The COVID-19 numbers in Hall County and Nebraska are continuing to rise and Grand Island Public Schools is sounding the alarm, saying a citywide mask mandate may be justified.
During the GIPS Board of Education meeting Thursday night, Superintendent Tawana Grover said that now is the time to “scale back” and that the Grand Island community cannot expect every single school activity to continue, or even be continued the same way as it has in the past.
“It is time for us to take a different action, if we want to keep our schools open, even if that means going to a citywide mask mandate,” she said. “I think we are right to ask for that on behalf of our kids and on behalf of our staff members if we want to keep them safe and in school.”
Cory Gearhart, executive director of information technology, gave a COVID-19 data update to the board during its meeting, with information to back up Grover. The presentation was part of her monthly superintendent’s report.
Gearhart presented some data about where Hall County, the Central District Health Department, GIPS and Nebraska currently are at with COVID-19 cases. CDHD reports there have been 991 positive COVID-19 cases in the past 14 days — 337 this week.
“We are on track this week for 448 new cases,” he said. “That data would be an all-time high for Hall County.”
Gearhart said the CDHD risk dial was at 2.8 — high risk level — a month ago and now has jumped to 3.8 — severe level. He questioned where the risk dial goes beyond the severe level and 4.0 — the highest the risk dial can go.
According to data provided by Gearhart Thursday night, the number of new positive COVID-19 cases per 100,000 population in Hall County now has passed the level of Nebraska as a whole per 100,000 population.
During his presentation, he showed the board a brief video that showed the number of COVID-19 cases by county per 100,000 population since March. The video showed that in the past month, COVID-19 cases have skyrocketed in the Midwest — including Nebraska — to a level currently much higher than Florida or New York.
Gearhart said he feels it is important for people to see and understand this data so they can understand “the gravity of the situation within the community.”
The data presented by Gearhart also showed that Nebraska has had record COVID-19 hospitalizations in the last two weeks. According to data on the CDHD’s dashboard, as of Wednesday, there were 14 staffed ICU beds in the Central District, with none available.

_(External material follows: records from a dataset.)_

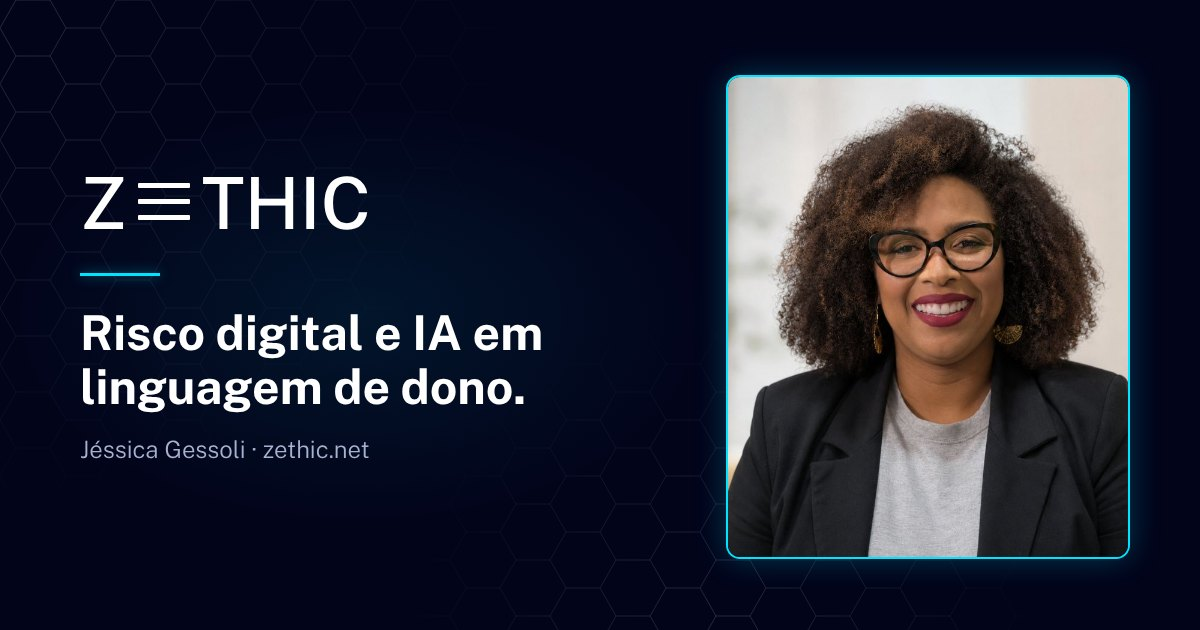
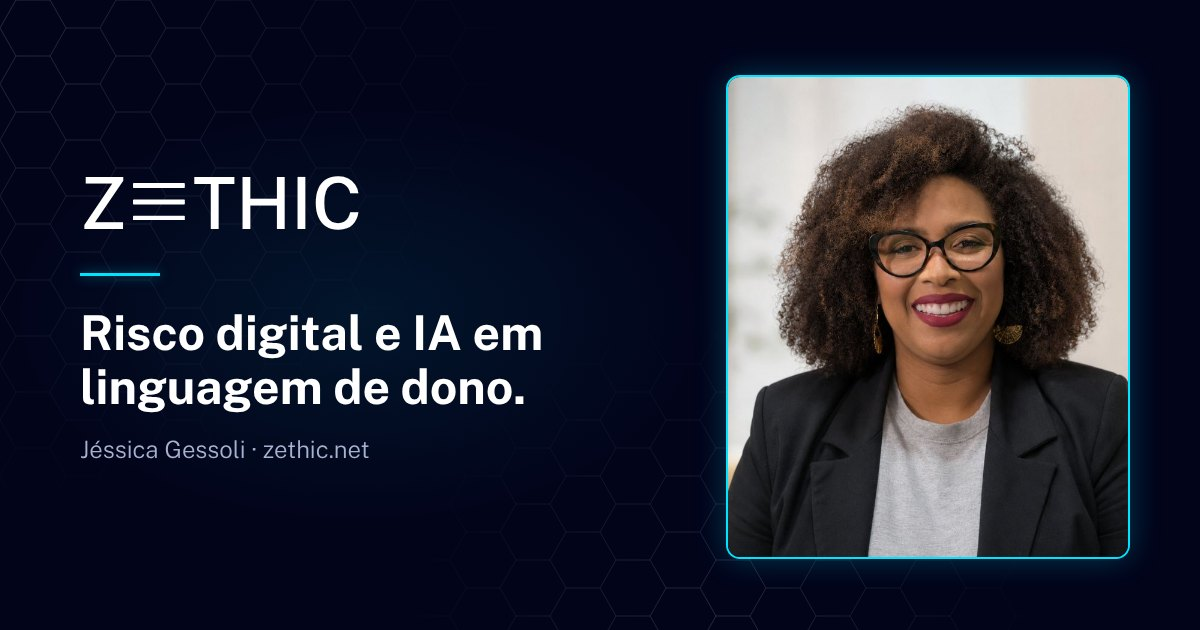
fix: acabamento da revisão (logotipo em SVG, espaçamentos, quebras, perguntas)
Claude-Session: https://claude.ai/code/session_01QsLQGM2gJjLzVRAdPTfVzq

Changed region(s): [[0.1233, 0.2714, 0.3083, 0.3619]]

diff --git a/index.html b/index.html
@@ -22,6 +22,7 @@
 <meta name="twitter:card" content="summary_large_image">
 <link rel="preload" href="/assets/fonts/public-sans-latin-400-normal.woff2" as="font" type="font/woff2" crossorigin>
 <link rel="preload" href="/assets/fonts/public-sans-latin-700-normal.woff2" as="font" type="font/woff2" crossorigin>
+<link rel="preload" href="/assets/fonts/public-sans-latin-500-normal.woff2" as="font" type="font/woff2" crossorigin>
 <link rel="icon" href="/assets/img/zethic-marca.svg" type="image/svg+xml">
 <link rel="icon" href="/assets/img/zethic-marca-32.png" type="image/png" sizes="32x32">
 <link rel="apple-touch-icon" href="/assets/img/zethic-marca-180.png">
@@ -69,15 +70,14 @@
   .hex::before{content:"";position:absolute;inset:0;z-index:-1;pointer-events:none;background:var(--hex);
     -webkit-mask-image:radial-gradient(circle at 0 0,#000,transparent 38%),radial-gradient(circle at 100% 100%,#000,transparent 38%);
     mask-image:radial-gradient(circle at 0 0,#000,transparent 38%),radial-gradient(circle at 100% 100%,#000,transparent 38%)}
-  .skip{position:absolute;left:1rem;top:-3rem;z-index:20;background:var(--cyan);color:var(--navy);padding:.6rem 1rem;border-radius:6px;font-weight:700;text-decoration:none}
-  .skip:focus{top:1rem}
+  .skip{position:absolute;left:1rem;top:1rem;transform:translateY(-200%);z-index:20;background:var(--cyan);color:var(--navy);padding:.6rem 1rem;border-radius:6px;font-weight:700;text-decoration:none}
+  .skip:focus{transform:none}
 
   /* Logotipo: Z ≡ THIC, com o E em três barras (branca, ciano, branca) */
-  /* Logotipo principal (Seção 01 do PDF): Public Sans Medium, E em três barras da cor das letras,
-     bloco de barras com ~70% da altura das maiúsculas, centralizado nelas. */
+  /* Logotipo principal (Seção 01 do PDF): Public Sans Medium; o E são três barras da cor das letras,
+     com ~70% da altura das maiúsculas, centralizadas nelas. A marca reduzida (favicon) usa a barra do meio ciano. */
   .logo{display:inline-flex;align-items:flex-start;font-weight:500;font-size:1.75rem;letter-spacing:0;line-height:1;text-decoration:none;color:var(--white)}
-  .logo-e{display:flex;flex-direction:column;justify-content:space-between;width:.72em;height:.525em;margin:.22em .16em 0}
-  .logo-e i{display:block;height:.07em;min-height:2px;border-radius:.02em;background:currentColor}
+  .logo-e{display:block;flex:none;width:.72em;height:.525em;margin:.22em .11em 0 .09em;fill:currentColor}
 
   .btn{display:inline-block;padding:.95rem 1.5rem;border-radius:6px;font-weight:700;font-size:1rem;text-decoration:none;line-height:1.2}
   .btn-main{background:var(--cyan);color:var(--navy)}
@@ -116,6 +116,7 @@
   @media (max-width:30rem){.coins{grid-template-columns:repeat(2,minmax(0,1fr));max-width:19rem;gap:1.2rem 1.4rem}.coin:nth-child(3n+2){transform:none}.coin:nth-child(even){transform:translateY(1.4rem)}.coin{font-size:.86rem}}
   .coins-caption{max-width:26rem;margin:2.2rem 0 0 auto;font-size:.9rem;font-weight:300;color:var(--ice)}
   @media (max-width:56rem){.coins,.coins-caption{margin-left:0}}
+  @media (max-width:30rem){.coins-caption{margin-top:3rem}}
   @media (prefers-reduced-motion:no-preference){
     .coin{animation:cunhar .6s cubic-bezier(.2,.7,.2,1) both}
     .coin:nth-child(1){animation-delay:.15s}.coin:nth-child(2){animation-delay:.3s}.coin:nth-child(3){animation-delay:.45s}
@@ -207,7 +208,7 @@
   details{border-bottom:1px solid var(--line)}
   summary{cursor:pointer;list-style:none;padding:1.15rem 2.5rem 1.15rem 0;position:relative;font-weight:600;font-size:1.05rem}
   summary::-webkit-details-marker{display:none}
-  summary::after{content:"+"/"";position:absolute;right:.3rem;top:50%;translate:0 -50%;font-weight:300;font-size:1.8rem;color:var(--cyan);line-height:1;transition:transform .2s}
+  summary::after{content:"+";content:"+"/"";position:absolute;right:.3rem;top:50%;translate:0 -50%;font-weight:300;font-size:1.8rem;color:var(--cyan);line-height:1;transition:rotate .2s}
   details[open] summary::after{rotate:45deg}
   @media (prefers-reduced-motion:reduce){summary::after{transition:none}}
   details p{color:var(--ice);margin:0 0 1.2rem;max-width:64ch}
@@ -221,7 +222,7 @@
   .contact dd{margin:0;word-break:break-word}
 
   footer{background:var(--navy);color:var(--ice);font-weight:300;font-size:.85rem;padding:2.2rem 0 2rem;border-top:1px solid var(--line)}
-  footer .logo{font-size:1.2rem;margin-bottom:1rem}
+  footer .logo{font-size:1.5rem;margin-bottom:1rem}
   footer p{margin:0 0 .3rem}
 </style>
 </head>
@@ -231,7 +232,7 @@
 
 <header>
   <div class="wrap bar">
-    <a class="logo" href="#inicio" aria-label="Zethic, início"><span aria-hidden="true">Z</span><span class="logo-e" aria-hidden="true"><i></i><i></i><i></i></span><span aria-hidden="true">THIC</span></a>
+    <a class="logo" href="#inicio" aria-label="Zethic, início"><span aria-hidden="true">Z</span><svg class="logo-e" viewBox="0 0 72 52.5" aria-hidden="true" focusable="false"><rect width="72" height="7" rx="1"/><rect y="22.75" width="72" height="7" rx="1"/><rect y="45.5" width="72" height="7" rx="1"/></svg><span aria-hidden="true">THIC</span></a>
     <nav aria-label="Seções">
       <a href="#servicos">Serviços</a>
       <a href="#como-funciona">Como funciona</a>
@@ -251,10 +252,10 @@
         <h1>Risco digital e IA em linguagem de dono.</h1>
         <p class="lead">Golpe, sistema parado, vazamento de dados e uso de IA viram decisão de negócio: o que protege o caixa, a operação e os contratos da sua empresa.</p>
         <div class="hero-ctas">
-          <a class="btn btn-main" href="/fale?utm_source=site">Agendar o Diagnóstico 6 Moedas</a>
+          <a class="btn btn-main" href="/fale?utm_source=site">Agendar o Diagnóstico 6&nbsp;Moedas</a>
           <a class="btn btn-line" href="#servicos">Ver os serviços</a>
         </div>
-        <small>Atendimento remoto a partir de Campinas, SP.</small>
+        <small>Atendimento remoto a partir de Campinas,&nbsp;SP.</small>
       </div>
       <div>
         <ul class="coins" role="list" aria-label="As 6 Moedas de Negócio">
@@ -426,7 +427,7 @@
           <div><dt>Contatos registrados</dt><dd class="zero">0</dd></div>
           <div><dt>Receita atribuída</dt><dd class="zero">0</dd></div>
         </dl>
-        <p class="note"><strong>Leitura.</strong> Há sinal de interesse, mas nenhuma conversão comprovada. Para atribuir a origem, é preciso marcar a origem nos links e registrar a entrada dos contatos. Sem isso, qualquer número de conversão seria estimativa apresentada como fato.</p>
+        <p class="note"><strong>Leitura.</strong> Há sinal de interesse, mas nenhuma conversão comprovada. Para saber de onde veio cada contato, é preciso marcar a origem nos links e registrar a entrada dos contatos. Sem isso, qualquer número de conversão seria estimativa apresentada como fato.</p>
       </div>
     </div>
   </section>
@@ -519,7 +520,7 @@
 
 <footer>
   <div class="wrap">
-    <div class="logo" role="img" aria-label="Zethic"><span aria-hidden="true">Z</span><span class="logo-e" aria-hidden="true"><i></i><i></i><i></i></span><span aria-hidden="true">THIC</span></div>
+    <div class="logo" role="img" aria-label="Zethic"><span aria-hidden="true">Z</span><svg class="logo-e" viewBox="0 0 72 52.5" aria-hidden="true" focusable="false"><rect width="72" height="7" rx="1"/><rect y="22.75" width="72" height="7" rx="1"/><rect y="45.5" width="72" height="7" rx="1"/></svg><span aria-hidden="true">THIC</span></div>
     <p>© 2026 Zethic. Razão social: Jessica Caroline da Silva Secco Gessoli, Microempreendedor Individual (MEI).</p>
     <p>CNPJ 67.678.226/0001-17. Campinas, São Paulo, Brasil.</p>
   </div>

Gearhart read a statement from Dr. James Lawler, an infectious disease expert at the University of Nebraska Medical Center, who stated that, if the current rate continues, Nebraska will be at a point within two weeks where all of its hospitals will be “beyond full” and cannot staff all the beds that are needed. The statement added that schools may need to temporarily shut down again to allow community transmission to subside.
As of Thursday afternoon, Gearhart said, there are 465 students absent and 78 staff members absent due to COVID-19. Both of these numbers are an all-time high.
Last week, 13 GIPS students and seven GIPS staff members tested positive for COVID-19.
Gearhart also showed a graph with the GIPS staff positivity rate in comparison to Hall County’s. In the past month, GIPS’ staff positivity rate has passed Hall County’s and is at 146% of the county’s positivity rate.
“Basically, what it is saying is, if you are an adult in GIPS, you are 48% more likely to test positive than the average person in Hall County in that given week,” he said.
GIPS Board President Bonnie Hinkle said, “We still do not know, though, how much of the transmission is happening in the schools. We know that staff are positive, but is it because of community spread, or is because of spread within the schools?”
In response to Hinkle, Gearhart said GIPS knows that there is less spread in its schools due to the protocols and policies in place.
“But I also believe there is undetectable spread that is happening,” he said. “That could mean it is coming into and out of schools and we just do not have the data to support that.”
Gearhart said GIPS is trying to avoid COVID-19 risk and to keep everyone as safe as possible. He said the challenge, however, is that if there is an exposure in school, there are likely subsequent exposures.
“Because the cases have gotten so high,” Gearhart said, “we may not be able to say whether or not it was a school exposure that caused that positivity, or the other exposures that happened at the same time in the community.”
Grover said that as GIPS looks at the data, as its pandemic team continues to meet, it is concerned and that this concern is growing by the day. She added there has not been any indication by the CDHD that the school district has had any COVID-19 superspreader situations.
“We continue to hear from the health department, as well as our state officials, that keeping our students in school is important; we feel that is the best thing,” Grover said. “If our goal is to be able to have our schools open, where our students can come to school from 7:30 a.m. to 3:30 p.m., then we need to make that a priority for the community. Are we willing to give up other things in order to make that happen? We want to keep our schools open, but we need help from the community.”